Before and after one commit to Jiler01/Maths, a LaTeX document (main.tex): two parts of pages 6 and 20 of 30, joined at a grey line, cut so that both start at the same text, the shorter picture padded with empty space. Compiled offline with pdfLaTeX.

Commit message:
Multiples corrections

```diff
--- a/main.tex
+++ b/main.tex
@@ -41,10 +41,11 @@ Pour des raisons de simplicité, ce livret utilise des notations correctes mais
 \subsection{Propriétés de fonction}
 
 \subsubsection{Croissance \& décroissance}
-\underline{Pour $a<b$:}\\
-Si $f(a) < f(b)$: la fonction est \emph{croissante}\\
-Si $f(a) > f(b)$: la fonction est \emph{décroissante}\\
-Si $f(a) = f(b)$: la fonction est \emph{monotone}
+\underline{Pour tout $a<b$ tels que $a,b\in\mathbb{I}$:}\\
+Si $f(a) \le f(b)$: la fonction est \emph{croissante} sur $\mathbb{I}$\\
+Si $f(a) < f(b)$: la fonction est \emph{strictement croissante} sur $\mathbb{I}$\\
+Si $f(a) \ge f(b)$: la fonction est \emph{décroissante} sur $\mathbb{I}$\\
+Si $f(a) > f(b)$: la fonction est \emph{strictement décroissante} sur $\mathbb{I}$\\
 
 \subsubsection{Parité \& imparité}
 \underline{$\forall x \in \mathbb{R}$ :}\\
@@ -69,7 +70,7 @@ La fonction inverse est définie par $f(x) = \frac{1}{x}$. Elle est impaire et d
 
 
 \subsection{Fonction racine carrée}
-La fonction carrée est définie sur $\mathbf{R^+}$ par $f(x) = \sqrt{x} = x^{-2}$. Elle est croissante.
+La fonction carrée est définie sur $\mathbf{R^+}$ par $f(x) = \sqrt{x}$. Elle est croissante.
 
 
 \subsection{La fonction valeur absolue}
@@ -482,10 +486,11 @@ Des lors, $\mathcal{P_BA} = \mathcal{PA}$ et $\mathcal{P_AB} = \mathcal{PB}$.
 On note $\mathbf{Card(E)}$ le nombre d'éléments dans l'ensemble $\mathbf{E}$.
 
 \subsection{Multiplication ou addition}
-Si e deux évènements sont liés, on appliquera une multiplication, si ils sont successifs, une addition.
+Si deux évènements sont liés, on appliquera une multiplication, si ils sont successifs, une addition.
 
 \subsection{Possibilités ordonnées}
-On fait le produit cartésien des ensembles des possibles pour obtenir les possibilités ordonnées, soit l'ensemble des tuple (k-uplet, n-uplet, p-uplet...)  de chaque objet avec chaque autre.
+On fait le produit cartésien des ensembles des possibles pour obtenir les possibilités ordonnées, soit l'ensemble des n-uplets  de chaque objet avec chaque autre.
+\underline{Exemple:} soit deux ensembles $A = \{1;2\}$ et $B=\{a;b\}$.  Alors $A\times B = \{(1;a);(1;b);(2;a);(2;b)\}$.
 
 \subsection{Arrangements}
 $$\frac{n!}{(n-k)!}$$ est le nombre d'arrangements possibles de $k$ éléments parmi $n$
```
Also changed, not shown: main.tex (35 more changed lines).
== == ==
Copy each entry above exactly, character for character.

## EXPECTED ANSWER
Before and after one commit to Jiler01/Maths, a LaTeX document (main.tex): two parts of pages 6 and 20 of 30, joined at a grey line, cut so that both start at the same text, the shorter picture padded with empty space. Compiled offline with pdfLaTeX.

Commit message:
Multiples corrections

```diff
--- a/main.tex
+++ b/main.tex
@@ -41,10 +41,11 @@ Pour des raisons de simplicité, ce livret utilise des notations correctes mais
 \subsection{Propriétés de fonction}
 
 \subsubsection{Croissance \& décroissance}
-\underline{Pour $a<b$:}\\
-Si $f(a) < f(b)$: la fonction est \emph{croissante}\\
-Si $f(a) > f(b)$: la fonction est \emph{décroissante}\\
-Si $f(a) = f(b)$: la fonction est \emph{monotone}
+\underline{Pour tout $a<b$ tels que $a,b\in\mathbb{I}$:}\\
+Si $f(a) \le f(b)$: la fonction est \emph{croissante} sur $\mathbb{I}$\\
+Si $f(a) < f(b)$: la fonction est \emph{strictement croissante} sur $\mathbb{I}$\\
+Si $f(a) \ge f(b)$: la fonction est \emph{décroissante} sur $\mathbb{I}$\\
+Si $f(a) > f(b)$: la fonction est \emph{strictement décroissante} sur $\mathbb{I}$\\
 
 \subsubsection{Parité \& imparité}
 \underline{$\forall x \in \mathbb{R}$ :}\\
@@ -69,7 +70,7 @@ La fonction inverse est définie par $f(x) = \frac{1}{x}$. Elle est impaire et d
 
 
 \subsection{Fonction racine carrée}
-La fonction carrée est définie sur $\mathbf{R^+}$ par $f(x) = \sqrt{x} = x^{-2}$. Elle est croissante.
+La fonction carrée est définie sur $\mathbf{R^+}$ par $f(x) = \sqrt{x}$. Elle est croissante.
 
 
 \subsection{La fonction valeur absolue}
@@ -482,10 +486,11 @@ Des lors, $\mathcal{P_BA} = \mathcal{PA}$ et $\mathcal{P_AB} = \mathcal{PB}$.
 On note $\mathbf{Card(E)}$ le nombre d'éléments dans l'ensemble $\mathbf{E}$.
 
 \subsection{Multiplication ou addition}
-Si e deux évènements sont liés, on appliquera une multiplication, si ils sont successifs, une addition.
+Si deux évènements sont liés, on appliquera une multiplication, si ils sont successifs, une addition.
 
 \subsection{Possibilités ordonnées}
-On fait le produit cartésien des ensembles des possibles pour obtenir les possibilités ordonnées, soit l'ensemble des tuple (k-uplet, n-uplet, p-uplet...)  de chaque objet avec chaque autre.
+On fait le produit cartésien des ensembles des possibles pour obtenir les possibilités ordonnées, soit l'ensemble des n-uplets  de chaque objet avec chaque autre.
+\underline{Exemple:} soit deux ensembles $A = \{1;2\}$ et $B=\{a;b\}$.  Alors $A\times B = \{(1;a);(1;b);(2;a);(2;b)\}$.
 
 \subsection{Arrangements}
 $$\frac{n!}{(n-k)!}$$ est le nombre d'arrangements possibles de $k$ éléments parmi $n$
```
Also changed, not shown: main.tex (35 more changed lines).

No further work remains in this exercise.